More is needed, though, and CPEC is dedicated to undertaking further projects and studies into areas that can help bring more knowledge and education into the field.
CPEC collaborated with Helen Bourke-Taylor (Australian Catholic University) to undertake a two-year study into successful school experiences for Victorian students with cerebral palsy in local school communities.
The qualitative study involved interviews with students, parents, principals, teachers and therapists to identify factors that support and enable successful school experiences.
The key findings are available in six Fact Sheets:
The research project was proudly funded by The William Buckland Foundation.
CPEC collaborated with Monash University in 2011 (see below studies) to research equipment and technology needs and cost responsibilities for CPEC families. The results have now been published in a journal article here and a further one here.
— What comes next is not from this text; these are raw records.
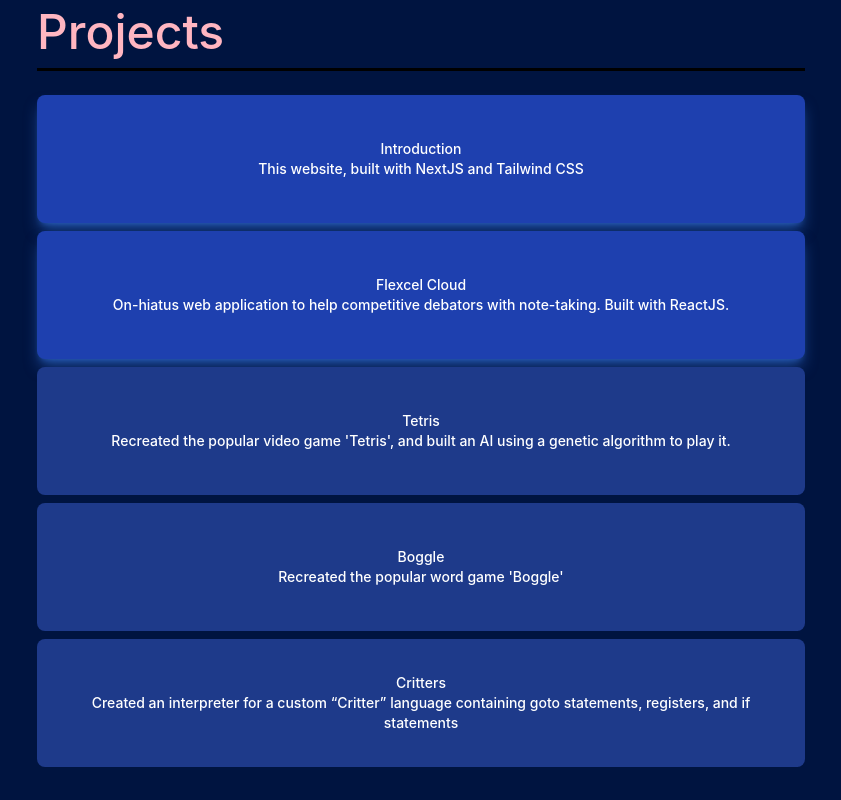
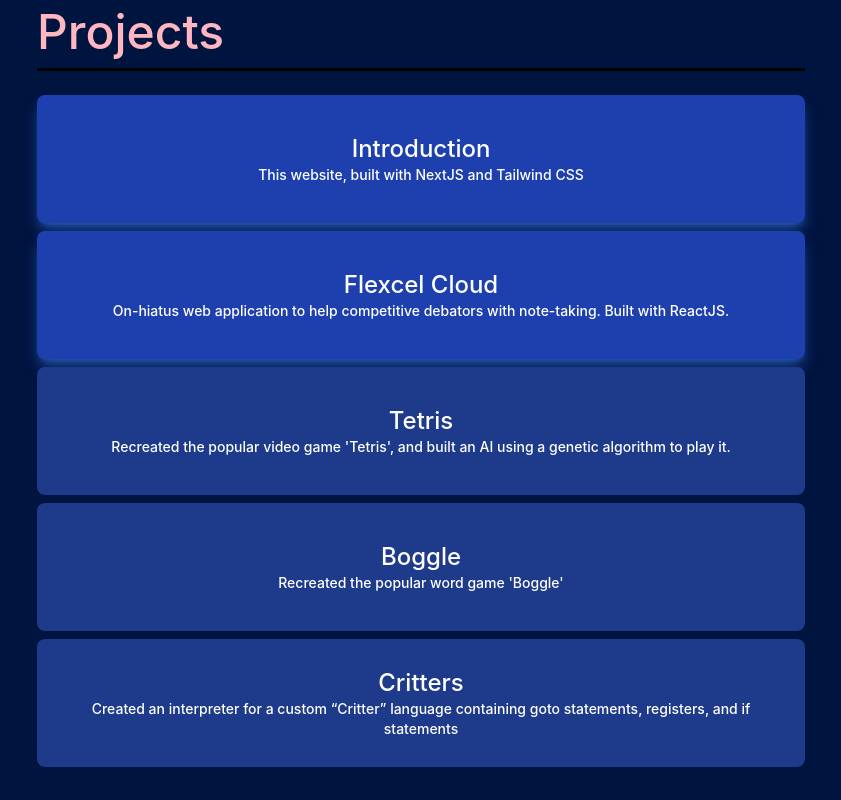
Before and after one commit to alexwenchen/introduction, a Next.js app: page / in a window 1280 px wide. Shown: the part 560-1360 px from the top of the page, without its empty margins (219-1060 px from the left). Built offline with nearby package versions, Linux system fonts and the light colour scheme.

Commit message:
updated font size

```diff
--- a/components/LinklessProject.js
+++ b/components/LinklessProject.js
@@ -6,7 +6,7 @@
     return (
         <>
             <button class="text-2xl text-white bg-blue-900 hover:bg-blue-700 focus:ring-4 focus:outline-none focus:ring-blue-300 dark:focus:ring-blue-900 font-medium rounded-lg text-sm px-5 py-2.5 text-center mr-2 mb-2 h-32 w-full">
-                {title} <br/>
+                <span class="text-2xl">{title}</span> <br/>
                 <span class="text-sm"> {description} </span>
             </button>
         </>
--- a/components/Project.js
+++ b/components/Project.js
@@ -7,7 +7,7 @@
         <>
             <Link href={link}>
                 <button class="text-2xl text-white bg-blue-800 hover:bg-blue-600 focus:ring-4 focus:outline-none focus:ring-green-300 dark:focus:ring-blue-900 shadow-lg shadow-blue-500/50 dark:shadow-lg dark:shadow-blue-800/80 font-medium rounded-lg text-sm px-5 py-2.5 text-center mr-2 mb-2 h-32 w-full">
-                    {title} <br/>
+                    <span class="text-2xl">{title}</span> <br/>
                     <span class="text-sm"> {description} </span>
                 </button>
             </Link>
```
For further information about this research please contact Claire Cotter via email@example.com.
Research studies undertaken in 2011 focused on the costs of raising a child with severe cerebral palsy over the first years of childhood:
Study 2: Real-life Costs of Raising a Child with Cerebral Palsy in the First 6 Years (CPEC / Monash University)
Families can spend approximately $300,000 on supports for their child, of which the government currently funds up to 12%:
Families often can’t afford basic items and services as they instead have to pay significant amounts for their child’s treatment and supports.
A national research database of information about people with cerebral palsy in Australia is currently being compiled.
Research into the conductive education approaches and programs as an intervention method for children with cerebral palsy was undertaken in 2007, with positive outcomes as to its effectiveness.
Research projects are undertaken regularly by the CPL. Participants can also volunteer to take part in current research studies.
The QCPRRC site posts interesting research into cerebral palsy and related disabilities.
A large study was undertaken into The Economic Impact of Cerebral Palsy in Australia in 2007.
The highest identified priority areas were: